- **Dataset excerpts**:
==============================

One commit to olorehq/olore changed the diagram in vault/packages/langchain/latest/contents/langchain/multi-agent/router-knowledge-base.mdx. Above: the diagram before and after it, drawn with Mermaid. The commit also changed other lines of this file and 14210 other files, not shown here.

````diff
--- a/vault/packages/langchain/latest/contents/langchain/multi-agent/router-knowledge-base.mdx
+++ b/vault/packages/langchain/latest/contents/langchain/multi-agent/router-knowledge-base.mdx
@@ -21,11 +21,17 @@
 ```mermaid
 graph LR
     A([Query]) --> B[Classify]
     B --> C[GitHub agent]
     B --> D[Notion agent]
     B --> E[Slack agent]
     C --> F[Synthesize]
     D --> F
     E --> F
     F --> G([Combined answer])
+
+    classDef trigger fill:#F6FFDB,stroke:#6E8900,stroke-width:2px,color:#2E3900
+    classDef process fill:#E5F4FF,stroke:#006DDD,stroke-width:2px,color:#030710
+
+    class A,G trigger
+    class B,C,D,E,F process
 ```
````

==============================

- **WORK TASK**:
Filter the records down to the lines that contain the string "router", and copy those lines.

- **SOLUTION BELOW**:
One commit to olorehq/olore changed the diagram in vault/packages/langchain/latest/contents/langchain/multi-agent/router-knowledge-base.mdx. Above: the diagram before and after it, drawn with Mermaid. The commit also changed other lines of this file and 14210 other files, not shown here.
--- a/vault/packages/langchain/latest/contents/langchain/multi-agent/router-knowledge-base.mdx
+++ b/vault/packages/langchain/latest/contents/langchain/multi-agent/router-knowledge-base.mdx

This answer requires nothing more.